This is my first weekly note after the Infants Shakespeare Festival. I was so proud of the children and their brilliant performances. The plays were light, bright, charming and stood as exemplars of all that we hold dear the finest content delivered in a way that will inform the children’s character and stay with them for the rest of their lives.
Congratulations, of course, to parents and teachers as well.
This week we have been concentrating on the Golden Rule: do unto others as you would have them do unto you. And we have been considering a few very practical tips that Leon MacLaren and Shantananda Saraswati gave us.
The first one was: in order to be free of the judgments, criticisms, and requirements of others; we should endeavour to have none ourselves. So if we endeavour to meet people in an open and empathetic way, then any criticism or judgments that comes our way will have a reduced power to knock us off our perch. It doesn t mean we ignore the message, it just means we are less distracted by the oomph with which it is delivered.
The second tip, from Shantana Saraswati, is similar: He advised, in the face of harsh criticism, to digest the slander as if it had never happened, but take the message, because the Universe is trying to tell you something.
The third top tip is that those in charge should only ask those in their care to do the things they are willing and able to do themselves. Plato put it this way: A teacher should not admonish children, but should first live up to their own admonishments.
I used to find myself loudly telling the children to be quiet, until I took Plato’s dictum on board. Now I generally find it easier to become quiet myself and invite the children to join me.
Answer to last week’s puzzle: The Lost Ten Tribes were the Northern Tribes of Israel who were conquered by the Assyrians in 722 BC. They were taken away into exile and were never heard of again; presumably they assimilated into the peoples among whom they were taken to live. But some still believe that various people s, like the American Indians, are the Lost Ten Tribes.
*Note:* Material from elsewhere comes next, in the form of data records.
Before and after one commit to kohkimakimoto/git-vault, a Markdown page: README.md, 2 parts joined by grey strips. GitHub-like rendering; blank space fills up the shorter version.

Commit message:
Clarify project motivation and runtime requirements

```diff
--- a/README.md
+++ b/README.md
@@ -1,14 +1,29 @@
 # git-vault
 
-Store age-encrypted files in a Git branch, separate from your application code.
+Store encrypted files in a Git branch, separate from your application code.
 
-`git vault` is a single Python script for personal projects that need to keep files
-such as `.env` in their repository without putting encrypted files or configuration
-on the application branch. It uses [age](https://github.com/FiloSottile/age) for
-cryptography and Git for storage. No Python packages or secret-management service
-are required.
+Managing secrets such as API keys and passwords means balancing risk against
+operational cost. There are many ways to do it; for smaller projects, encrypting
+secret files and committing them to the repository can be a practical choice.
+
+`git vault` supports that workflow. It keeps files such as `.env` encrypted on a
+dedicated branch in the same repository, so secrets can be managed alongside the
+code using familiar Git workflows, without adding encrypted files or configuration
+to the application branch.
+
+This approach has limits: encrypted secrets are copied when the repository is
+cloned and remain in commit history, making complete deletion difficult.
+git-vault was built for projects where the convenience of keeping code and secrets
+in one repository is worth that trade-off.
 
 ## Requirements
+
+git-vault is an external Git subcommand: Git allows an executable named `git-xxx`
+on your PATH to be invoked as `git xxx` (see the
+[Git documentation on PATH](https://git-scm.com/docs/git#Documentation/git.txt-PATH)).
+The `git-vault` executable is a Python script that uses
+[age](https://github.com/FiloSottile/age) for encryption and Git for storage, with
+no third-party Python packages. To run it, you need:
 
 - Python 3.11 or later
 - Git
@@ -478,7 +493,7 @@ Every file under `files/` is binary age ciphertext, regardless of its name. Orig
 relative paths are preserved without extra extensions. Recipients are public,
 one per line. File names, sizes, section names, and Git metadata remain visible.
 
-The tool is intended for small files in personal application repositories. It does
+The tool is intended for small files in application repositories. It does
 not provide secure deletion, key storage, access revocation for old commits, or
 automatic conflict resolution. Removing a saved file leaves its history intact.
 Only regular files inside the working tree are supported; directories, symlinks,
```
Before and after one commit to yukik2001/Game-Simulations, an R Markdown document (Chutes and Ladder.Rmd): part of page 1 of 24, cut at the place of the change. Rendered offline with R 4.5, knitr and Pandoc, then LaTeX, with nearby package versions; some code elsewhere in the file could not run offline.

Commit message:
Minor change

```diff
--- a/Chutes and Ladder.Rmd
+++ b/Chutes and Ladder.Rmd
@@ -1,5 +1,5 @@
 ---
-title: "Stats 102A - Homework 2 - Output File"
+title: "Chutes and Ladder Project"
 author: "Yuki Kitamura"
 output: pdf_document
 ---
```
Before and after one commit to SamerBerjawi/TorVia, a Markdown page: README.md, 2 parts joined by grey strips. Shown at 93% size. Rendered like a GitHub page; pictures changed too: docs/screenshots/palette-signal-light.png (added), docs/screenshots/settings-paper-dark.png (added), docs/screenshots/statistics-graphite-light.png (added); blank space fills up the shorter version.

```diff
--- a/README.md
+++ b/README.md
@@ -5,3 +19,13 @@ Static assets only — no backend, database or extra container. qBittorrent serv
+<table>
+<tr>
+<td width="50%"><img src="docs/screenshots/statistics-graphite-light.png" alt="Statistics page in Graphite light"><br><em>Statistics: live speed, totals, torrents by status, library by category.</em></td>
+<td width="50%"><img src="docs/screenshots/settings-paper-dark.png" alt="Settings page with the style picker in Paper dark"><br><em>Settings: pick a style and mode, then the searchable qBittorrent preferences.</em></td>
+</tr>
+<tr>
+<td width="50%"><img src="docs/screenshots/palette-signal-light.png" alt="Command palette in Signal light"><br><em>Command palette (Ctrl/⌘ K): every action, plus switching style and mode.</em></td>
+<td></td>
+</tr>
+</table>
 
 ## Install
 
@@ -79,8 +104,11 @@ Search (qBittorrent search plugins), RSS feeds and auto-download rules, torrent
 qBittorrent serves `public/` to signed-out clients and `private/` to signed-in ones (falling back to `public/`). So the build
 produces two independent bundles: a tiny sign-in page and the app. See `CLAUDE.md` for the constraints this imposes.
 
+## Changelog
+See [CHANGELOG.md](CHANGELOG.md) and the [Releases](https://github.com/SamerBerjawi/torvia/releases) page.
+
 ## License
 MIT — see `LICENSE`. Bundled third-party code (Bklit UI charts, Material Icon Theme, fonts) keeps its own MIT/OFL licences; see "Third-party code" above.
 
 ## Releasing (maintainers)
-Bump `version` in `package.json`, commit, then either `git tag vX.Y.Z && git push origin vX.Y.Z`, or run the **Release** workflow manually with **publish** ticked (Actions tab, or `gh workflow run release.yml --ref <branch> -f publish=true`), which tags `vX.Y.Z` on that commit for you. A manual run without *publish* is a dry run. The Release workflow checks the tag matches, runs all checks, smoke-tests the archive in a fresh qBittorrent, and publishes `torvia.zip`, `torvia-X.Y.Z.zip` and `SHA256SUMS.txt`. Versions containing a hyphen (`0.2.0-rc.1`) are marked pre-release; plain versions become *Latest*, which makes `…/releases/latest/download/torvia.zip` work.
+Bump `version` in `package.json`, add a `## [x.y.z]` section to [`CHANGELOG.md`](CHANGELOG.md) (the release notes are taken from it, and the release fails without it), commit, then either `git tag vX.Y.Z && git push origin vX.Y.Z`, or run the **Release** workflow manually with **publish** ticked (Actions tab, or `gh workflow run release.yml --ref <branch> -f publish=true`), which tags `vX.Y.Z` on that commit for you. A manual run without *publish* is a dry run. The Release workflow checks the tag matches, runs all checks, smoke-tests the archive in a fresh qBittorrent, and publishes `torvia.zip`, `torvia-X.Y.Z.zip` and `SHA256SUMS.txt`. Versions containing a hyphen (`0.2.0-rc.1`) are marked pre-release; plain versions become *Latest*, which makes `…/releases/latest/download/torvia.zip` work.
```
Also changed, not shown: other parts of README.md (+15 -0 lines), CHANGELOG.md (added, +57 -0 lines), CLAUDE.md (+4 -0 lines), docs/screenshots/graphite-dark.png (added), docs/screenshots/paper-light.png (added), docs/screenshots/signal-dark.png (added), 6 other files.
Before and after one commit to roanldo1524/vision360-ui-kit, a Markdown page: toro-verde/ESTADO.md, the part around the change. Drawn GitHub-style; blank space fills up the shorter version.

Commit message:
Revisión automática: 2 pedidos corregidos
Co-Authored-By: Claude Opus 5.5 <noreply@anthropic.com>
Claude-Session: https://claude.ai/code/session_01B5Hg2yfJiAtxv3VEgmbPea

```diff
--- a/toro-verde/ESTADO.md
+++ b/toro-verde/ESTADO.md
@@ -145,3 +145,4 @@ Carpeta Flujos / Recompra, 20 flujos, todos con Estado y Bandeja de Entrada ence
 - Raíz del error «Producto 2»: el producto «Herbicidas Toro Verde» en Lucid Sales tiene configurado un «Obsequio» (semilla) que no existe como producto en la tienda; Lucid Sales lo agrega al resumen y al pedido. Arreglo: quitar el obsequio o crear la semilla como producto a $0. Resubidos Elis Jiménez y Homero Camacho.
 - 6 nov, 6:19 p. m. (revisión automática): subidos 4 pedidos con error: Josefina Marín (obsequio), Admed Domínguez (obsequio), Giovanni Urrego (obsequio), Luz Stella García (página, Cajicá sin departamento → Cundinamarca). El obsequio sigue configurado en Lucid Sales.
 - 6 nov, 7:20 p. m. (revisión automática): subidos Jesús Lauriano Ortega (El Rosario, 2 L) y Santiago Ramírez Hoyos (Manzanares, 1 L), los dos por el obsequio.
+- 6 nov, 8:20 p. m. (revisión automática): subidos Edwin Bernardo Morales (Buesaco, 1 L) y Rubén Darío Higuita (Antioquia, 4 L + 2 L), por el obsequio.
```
This week’s question, still on a biblical theme: Who first said: Let judgment run down as waters, and righteousness as a mighty stream. And which great man quoted it in a speech in the 20th Century?